    One good outcome of this: if I was ever tempted to do so, I now no longer have any temptation whatsoever to put my faith in man (i.e. people). I know that people will fail and will inevitably disappoint if I view them as my object of faith. More than ever, I know that I can only trust in God.

    Another good outcome of this: I know that no single “systematic theology” can fully or even adequately convey the truth. I value having theological understanding, and I value searching for the truth as contained in the Bible, but I have no expectation whatsoever that any single system, or statement of faith, or denomination, or teaching will suffice. I now have more of an “a la carte” approach to things. I appreciate one group’s perspective on topic A but not topic B, I see value in someone else’s understanding of topic B but not topic C, etc. I see that there is truth and knowledge to be gained from a variety of sources, though constantly measuring those things against what I understand as the truths of the Bible.

    So yes, I can answer in the affirmative your question of “Do You Recall When You Realized the Problems in Evangelicalism?”, and I resonate with your observation that “Despite Our Longing We Can’t Go Back to How Life was Before.” It is just in my particular case that I haven’t turned my back on evangelical Christianity or fled it, I have just come to a different (and I believe better) understanding of it, and a greater awareness of the negatives and pitfalls contained therein.


  4. There are at least four different ways to define evangelical and the most important one to me, a set of beliefs, is not threatened by misdeeds of people who label themselves part of the American Evangelical movement. The Bible teaches that we are all sinners in need of a Savior, even after becoming Christians, so it does not surprise me when someone proclaiming Christ turns out to also be a sinner. It is sad, but not surprising.

    I did have a transformational series of experiences regarding how I looked upon the churches that I called home. When I was a kid we attended a somewhat fundamentalist church and I believed that we were the only ones who knew the truth; there may have been other Christians around the world but the majority of so-called Christians were people who just go through the motions without having a personal relationship with Christ. In other words, they were cultural Christians. What I came to realize around the time of my college years was that my own churches, and indeed myself, were not immune to this. One of the things that many pastors struggle with is getting their own members and attenders out of the going-through-the-motions rut and into real relationship with Jesus Christ. In college I attended a parachurch ministry that had true believers who were from a variety of different denominations, which expanded my understanding of who was part of the body of Christ.

    When I was in college, my parents’ EFCA church had a problem with divorce.

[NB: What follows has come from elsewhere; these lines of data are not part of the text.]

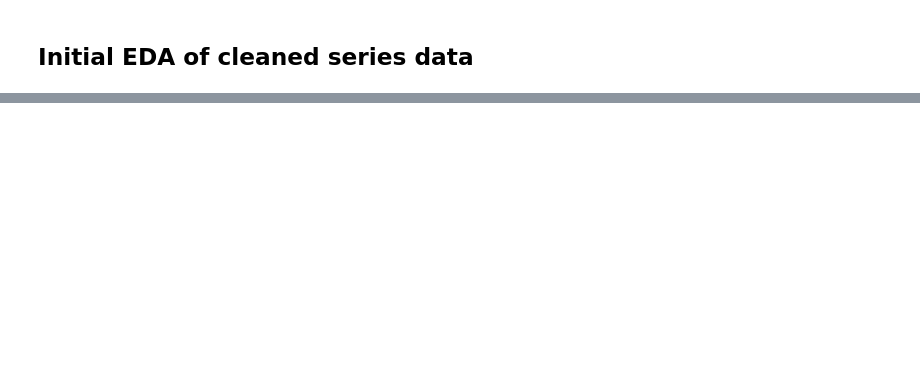
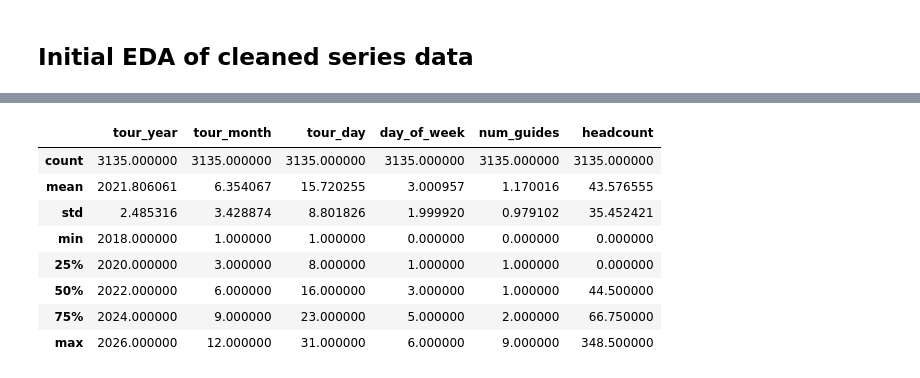
Before and after one commit to Keiren-b/tours, a Jupyter notebook: notebooks/01_eda.ipynb, the cells around one changed output, grey strips where cells are left out. Drawn from its saved outputs; the diff is of its cells as text; code cells hidden in the pictures; blank space fills up the shorter version.

```diff
--- a/notebooks/01_eda.ipynb
+++ b/notebooks/01_eda.ipynb
@@ -19,0 +26,12 @@ x = load_clean_data()
+# %%
+df.describe()
+# %% [output]
+|  | tour_year | tour_month | tour_day | day_of_week | num_guides | headcount |
+| count | 3135.000000 | 3135.000000 | 3135.000000 | 3135.000000 | 3135.000000 | 3135.000000 |
+| mean | 2021.806061 | 6.354067 | 15.720255 | 3.000957 | 1.170016 | 43.576555 |
+| std | 2.485316 | 3.428874 | 8.801826 | 1.999920 | 0.979102 | 35.452421 |
+| min | 2018.000000 | 1.000000 | 1.000000 | 0.000000 | 0.000000 | 0.000000 |
+| 25% | 2020.000000 | 3.000000 | 8.000000 | 1.000000 | 1.000000 | 0.000000 |
+| 50% | 2022.000000 | 6.000000 | 16.000000 | 3.000000 | 1.000000 | 44.500000 |
+| 75% | 2024.000000 | 9.000000 | 23.000000 | 5.000000 | 2.000000 | 66.750000 |
+| max | 2026.000000 | 12.000000 | 31.000000 | 6.000000 | 9.000000 | 348.500000 |
```
Also changed, not shown: parts of 12 cells of this notebook, 10 other files.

They had a growing number of church members who seemed to suddenly jettison their spouses and then show up six months later married to someone else and wanting to jump right back into the church family. As part of trying to find their way through this situation, the church leadership (which included my parents at that time) read (and shared with me) the book Four Christian Views on Divorce (I may have gotten the title slightly wrong). This was a formative book for me because it introduced me to evangelical Christians disagreeing about important theological things, and since then I have greatly enjoyed the various X Christian Views Of Y books. They use a multi-author format where each author writes a chapter, and then each author writes a response to each of the other chapters. I’m currently reading the one about the compatibility between Evangelicalism and Eastern Orthodoxy.

    Almost every church I have attended has been struck by tragedy and public sin in one form or another. This is a normal part of human life. Even though we are Christians, we are not sanctified until we reach heaven. It’s not unique to churches; every organization has people who sin. My view is, what better place for sinners to go than to church?


Comments are closed.